- **Goal of the exercise**
The response has to be every entry, printed word for word.

=== Section Start ===

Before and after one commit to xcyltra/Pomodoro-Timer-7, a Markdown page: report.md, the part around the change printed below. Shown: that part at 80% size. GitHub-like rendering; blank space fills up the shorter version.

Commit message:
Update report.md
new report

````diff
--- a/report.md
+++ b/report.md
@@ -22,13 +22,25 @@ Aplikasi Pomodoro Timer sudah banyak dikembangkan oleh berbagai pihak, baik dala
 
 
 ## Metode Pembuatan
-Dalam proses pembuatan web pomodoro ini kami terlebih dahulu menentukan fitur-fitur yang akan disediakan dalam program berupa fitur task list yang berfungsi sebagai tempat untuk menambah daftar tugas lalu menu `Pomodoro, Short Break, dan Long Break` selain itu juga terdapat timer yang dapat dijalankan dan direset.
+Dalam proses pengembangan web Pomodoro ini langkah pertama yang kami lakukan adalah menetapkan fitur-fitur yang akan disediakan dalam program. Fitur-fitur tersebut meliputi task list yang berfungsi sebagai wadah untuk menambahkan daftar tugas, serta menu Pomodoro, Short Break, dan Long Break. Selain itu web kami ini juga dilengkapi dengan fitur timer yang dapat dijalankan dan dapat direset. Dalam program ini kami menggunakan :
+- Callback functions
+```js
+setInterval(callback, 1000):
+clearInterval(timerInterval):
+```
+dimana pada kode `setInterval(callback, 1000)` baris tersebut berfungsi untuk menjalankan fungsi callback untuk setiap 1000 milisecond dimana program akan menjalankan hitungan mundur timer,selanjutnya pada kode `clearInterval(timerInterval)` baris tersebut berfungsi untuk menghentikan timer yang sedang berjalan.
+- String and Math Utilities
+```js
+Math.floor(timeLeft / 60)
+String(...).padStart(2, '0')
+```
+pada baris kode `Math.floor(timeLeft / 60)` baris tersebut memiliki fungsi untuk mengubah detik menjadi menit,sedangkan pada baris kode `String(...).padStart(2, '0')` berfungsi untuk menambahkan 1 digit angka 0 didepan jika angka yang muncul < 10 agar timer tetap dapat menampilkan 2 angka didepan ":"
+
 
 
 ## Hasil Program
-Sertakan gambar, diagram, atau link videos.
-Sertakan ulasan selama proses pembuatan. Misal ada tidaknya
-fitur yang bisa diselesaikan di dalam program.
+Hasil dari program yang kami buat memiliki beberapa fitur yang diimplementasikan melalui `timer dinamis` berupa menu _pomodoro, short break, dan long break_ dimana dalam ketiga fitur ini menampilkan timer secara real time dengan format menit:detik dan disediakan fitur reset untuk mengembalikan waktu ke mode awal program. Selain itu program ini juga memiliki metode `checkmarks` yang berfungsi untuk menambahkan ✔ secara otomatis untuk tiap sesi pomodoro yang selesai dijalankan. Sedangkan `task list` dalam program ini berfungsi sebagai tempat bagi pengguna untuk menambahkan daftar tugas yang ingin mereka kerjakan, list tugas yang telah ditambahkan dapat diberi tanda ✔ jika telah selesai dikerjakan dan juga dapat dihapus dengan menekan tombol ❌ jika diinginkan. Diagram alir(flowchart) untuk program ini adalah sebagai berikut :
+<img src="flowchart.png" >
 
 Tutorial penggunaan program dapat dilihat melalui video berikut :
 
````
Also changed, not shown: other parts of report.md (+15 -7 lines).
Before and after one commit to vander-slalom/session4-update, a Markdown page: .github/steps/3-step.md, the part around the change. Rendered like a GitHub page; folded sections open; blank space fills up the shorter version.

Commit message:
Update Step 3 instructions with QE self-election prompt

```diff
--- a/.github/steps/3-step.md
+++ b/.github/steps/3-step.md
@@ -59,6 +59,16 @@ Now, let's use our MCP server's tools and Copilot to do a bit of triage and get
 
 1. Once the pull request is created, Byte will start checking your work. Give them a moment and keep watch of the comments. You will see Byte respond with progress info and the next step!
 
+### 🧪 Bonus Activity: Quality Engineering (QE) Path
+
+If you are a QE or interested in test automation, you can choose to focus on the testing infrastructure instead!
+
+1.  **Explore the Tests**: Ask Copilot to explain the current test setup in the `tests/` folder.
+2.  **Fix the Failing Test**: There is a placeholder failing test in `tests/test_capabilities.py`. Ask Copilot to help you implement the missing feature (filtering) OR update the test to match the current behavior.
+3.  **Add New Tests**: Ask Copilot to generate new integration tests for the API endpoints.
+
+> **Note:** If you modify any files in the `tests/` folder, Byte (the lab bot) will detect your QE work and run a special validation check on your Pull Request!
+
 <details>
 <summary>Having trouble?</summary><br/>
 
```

=== Section End ===

- **Answer below**
Before and after one commit to xcyltra/Pomodoro-Timer-7, a Markdown page: report.md, the part around the change printed below. Shown: that part at 80% size. GitHub-like rendering; blank space fills up the shorter version.

Commit message:
Update report.md
new report

````diff
--- a/report.md
+++ b/report.md
@@ -22,13 +22,25 @@ Aplikasi Pomodoro Timer sudah banyak dikembangkan oleh berbagai pihak, baik dala
 
 
 ## Metode Pembuatan
-Dalam proses pembuatan web pomodoro ini kami terlebih dahulu menentukan fitur-fitur yang akan disediakan dalam program berupa fitur task list yang berfungsi sebagai tempat untuk menambah daftar tugas lalu menu `Pomodoro, Short Break, dan Long Break` selain itu juga terdapat timer yang dapat dijalankan dan direset.
+Dalam proses pengembangan web Pomodoro ini langkah pertama yang kami lakukan adalah menetapkan fitur-fitur yang akan disediakan dalam program. Fitur-fitur tersebut meliputi task list yang berfungsi sebagai wadah untuk menambahkan daftar tugas, serta menu Pomodoro, Short Break, dan Long Break. Selain itu web kami ini juga dilengkapi dengan fitur timer yang dapat dijalankan dan dapat direset. Dalam program ini kami menggunakan :
+- Callback functions
+```js
+setInterval(callback, 1000):
+clearInterval(timerInterval):
+```
+dimana pada kode `setInterval(callback, 1000)` baris tersebut berfungsi untuk menjalankan fungsi callback untuk setiap 1000 milisecond dimana program akan menjalankan hitungan mundur timer,selanjutnya pada kode `clearInterval(timerInterval)` baris tersebut berfungsi untuk menghentikan timer yang sedang berjalan.
+- String and Math Utilities
+```js
+Math.floor(timeLeft / 60)
+String(...).padStart(2, '0')
+```
+pada baris kode `Math.floor(timeLeft / 60)` baris tersebut memiliki fungsi untuk mengubah detik menjadi menit,sedangkan pada baris kode `String(...).padStart(2, '0')` berfungsi untuk menambahkan 1 digit angka 0 didepan jika angka yang muncul < 10 agar timer tetap dapat menampilkan 2 angka didepan ":"
+
 
 
 ## Hasil Program
-Sertakan gambar, diagram, atau link videos.
-Sertakan ulasan selama proses pembuatan. Misal ada tidaknya
-fitur yang bisa diselesaikan di dalam program.
+Hasil dari program yang kami buat memiliki beberapa fitur yang diimplementasikan melalui `timer dinamis` berupa menu _pomodoro, short break, dan long break_ dimana dalam ketiga fitur ini menampilkan timer secara real time dengan format menit:detik dan disediakan fitur reset untuk mengembalikan waktu ke mode awal program. Selain itu program ini juga memiliki metode `checkmarks` yang berfungsi untuk menambahkan ✔ secara otomatis untuk tiap sesi pomodoro yang selesai dijalankan. Sedangkan `task list` dalam program ini berfungsi sebagai tempat bagi pengguna untuk menambahkan daftar tugas yang ingin mereka kerjakan, list tugas yang telah ditambahkan dapat diberi tanda ✔ jika telah selesai dikerjakan dan juga dapat dihapus dengan menekan tombol ❌ jika diinginkan. Diagram alir(flowchart) untuk program ini adalah sebagai berikut :
+<img src="flowchart.png" >
 
 Tutorial penggunaan program dapat dilihat melalui video berikut :
 
````
Also changed, not shown: other parts of report.md (+15 -7 lines).
Before and after one commit to vander-slalom/session4-update, a Markdown page: .github/steps/3-step.md, the part around the change. Rendered like a GitHub page; folded sections open; blank space fills up the shorter version.

Commit message:
Update Step 3 instructions with QE self-election prompt

```diff
--- a/.github/steps/3-step.md
+++ b/.github/steps/3-step.md
@@ -59,6 +59,16 @@ Now, let's use our MCP server's tools and Copilot to do a bit of triage and get
 
 1. Once the pull request is created, Byte will start checking your work. Give them a moment and keep watch of the comments. You will see Byte respond with progress info and the next step!
 
+### 🧪 Bonus Activity: Quality Engineering (QE) Path
+
+If you are a QE or interested in test automation, you can choose to focus on the testing infrastructure instead!
+
+1.  **Explore the Tests**: Ask Copilot to explain the current test setup in the `tests/` folder.
+2.  **Fix the Failing Test**: There is a placeholder failing test in `tests/test_capabilities.py`. Ask Copilot to help you implement the missing feature (filtering) OR update the test to match the current behavior.
+3.  **Add New Tests**: Ask Copilot to generate new integration tests for the API endpoints.
+
+> **Note:** If you modify any files in the `tests/` folder, Byte (the lab bot) will detect your QE work and run a special validation check on your Pull Request!
+
 <details>
 <summary>Having trouble?</summary><br/>
 
```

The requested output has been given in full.